But a new survey from the Medicare Payment Advisory Commission (MedPAC), the government agency that counsels Congress on how to pay the folks who take care of Medicare beneficiaries, finds doctors aren't actually following through on those threats -- at least not yet.
MedPAC recently surveyed a nationally representative sample of both Medicare beneficiaries and people aged 50-64 with private health insurance. Recall, Congress just barely averted cuts of more than 20 percent in Medicare pay for doctors three times last December and June.
In a surprise, the survey found Medicare beneficiaries had fewer problems finding doctors and getting appointments than people with private coverage.
Of those seeking a new primary care doctor, the vast majority of Medicare beneficiaries -- 79 percent -- still said they had no problem. And while 12 percent said they had a big problem finding a new physician, that was substantially less then the 19 percent of those with private insurance who reported a big problem finding a new caregiver.
The story with getting appointments was much the same: 75 percent of Medicare patients said they never had trouble getting a routine appointment, and 83 percent said they could always get in to see the doctor for an illness or injury, compared to 72 percent and 80 percent, respectively, for those with private coverage.
But with complaints, even anecdotal ones, about seniors having trouble getting access to care rising, there's at least the perception that the problem is growing.
Even MedPAC Commission Chairman Glenn Hackbarth reportedly questioned the results of the commissions survey, which was similar to those of years past.
According to CQ Healthbeat, which covered the MedPAC meeting where the survey was presented, Hackbarth said he thought the doctor shortage might be worse in some parts of the country.
Congress has once again provided a short-term fix to the doctor pay problem in Medicare.
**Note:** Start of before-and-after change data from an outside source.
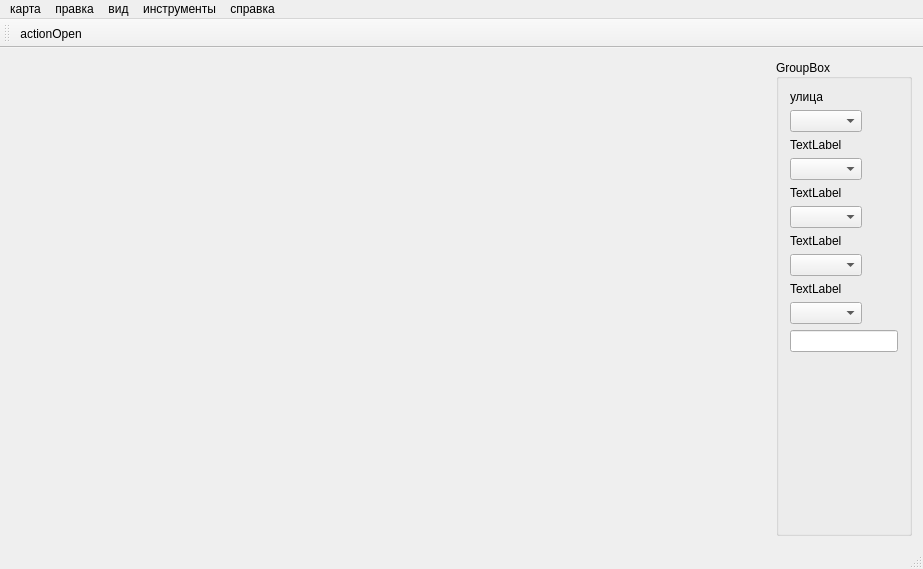
First picture: the form in mainwindow.ui, repository Berimor66/humblemaps, before the edit.
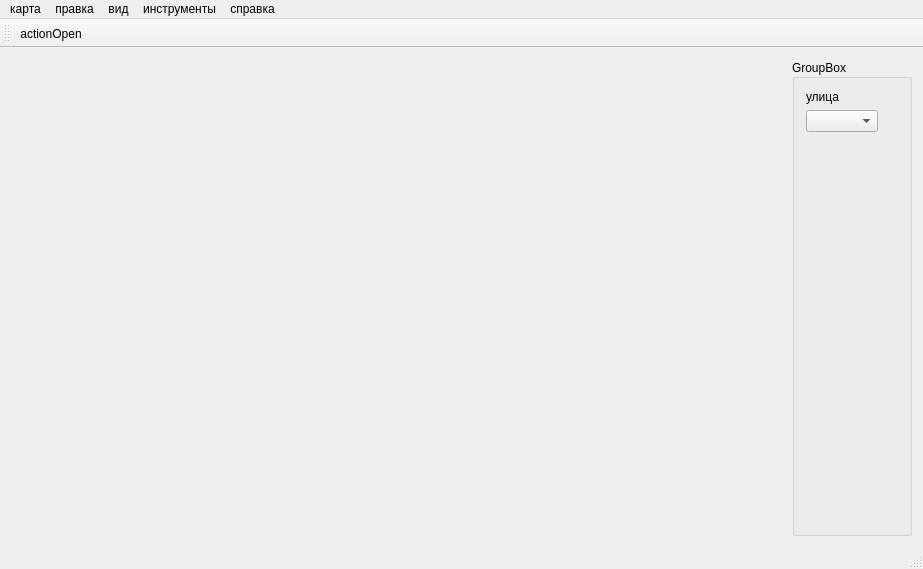
Second picture: the form after the edit. Icons and pictures are not drawn.

What changed in the file:
```diff
--- a/mainwindow.ui
+++ b/mainwindow.ui
@@ -49,6 +49,9 @@
        <set>Qt::AlignLeading|Qt::AlignLeft|Qt::AlignVCenter</set>
       </property>
       <layout class="QFormLayout" name="formLayout">
+       <property name="fieldGrowthPolicy">
+        <enum>QFormLayout::AllNonFixedFieldsGrow</enum>
+       </property>
        <item row="0" column="0">
         <widget class="QLabel" name="label">
          <property name="text">
@@ -66,77 +69,6 @@
          </property>
         </widget>
        </item>
-       <item row="2" column="0">
-        <widget class="QLabel" name="label_2">
-         <property name="text">
-          <string>TextLabel</string>
-         </property>
-        </widget>
-       </item>
-       <item row="3" column="0">
-        <widget class="QComboBox" name="comboBox_4">
-         <property name="sizePolicy">
-          <sizepolicy hsizetype="Expanding" vsizetype="Fixed">
-           <horstretch>0</horstretch>
-           <verstretch>0</verstretch>
-          </sizepolicy>
-         </property>
-        </widget>
-       </item>
-       <item row="4" column="0">
-        <widget class="QLabel" name="label_3">
-         <property name="text">
-          <string>TextLabel</string>
-         </property>
-        </widget>
-       </item>
-       <item row="5" column="0">
-        <widget class="QComboBox" name="comboBox_3">
-         <property name="sizePolicy">
-          <sizepolicy hsizetype="Expanding" vsizetype="Fixed">
-           <horstretch>0</horstretch>
-           <verstretch>0</verstretch>
-          </sizepolicy>
-         </property>
-        </widget>
-       </item>
-       <item row="6" column="0">
-        <widget class="QLabel" name="label_4">
-         <property name="text">
-          <string>TextLabel</string>
-         </property>
-        </widget>
-       </item>
-       <item row="7" column="0">
-        <widget class="QComboBox" name="comboBox_2">
-         <property name="sizePolicy">
-          <sizepolicy hsizetype="Expanding" vsizetype="Fixed">
-           <horstretch>0</horstretch>
-           <verstretch>0</verstretch>
-          </sizepolicy>
-         </property>
-        </widget>
-       </item>
-       <item row="8" column="0">
-        <widget class="QLabel" name="label_5">
-         <property name="text">
-          <string>TextLabel</string>
-         </property>
-        </widget>
-       </item>
-       <item row="9" column="0">
-        <widget class="QComboBox" name="comboBox">
-         <property name="sizePolicy">
-          <sizepolicy hsizetype="Expanding" vsizetype="Fixed">
-           <horstretch>0</horstretch>
-           <verstretch>0</verstretch>
-          </sizepolicy>
-         </property>
-        </widget>
-       </item>
-       <item row="10" column="0">
-        <widget class="QLineEdit" name="lineEdit"/>
-       </item>
       </layout>
      </widget>
     </item>
```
Unless it acts by Jan. 1, doctors are now facing a potential 25 percent cut in pay. Copyright 2010 National Public Radio. To see more, visit http://www.npr.org/.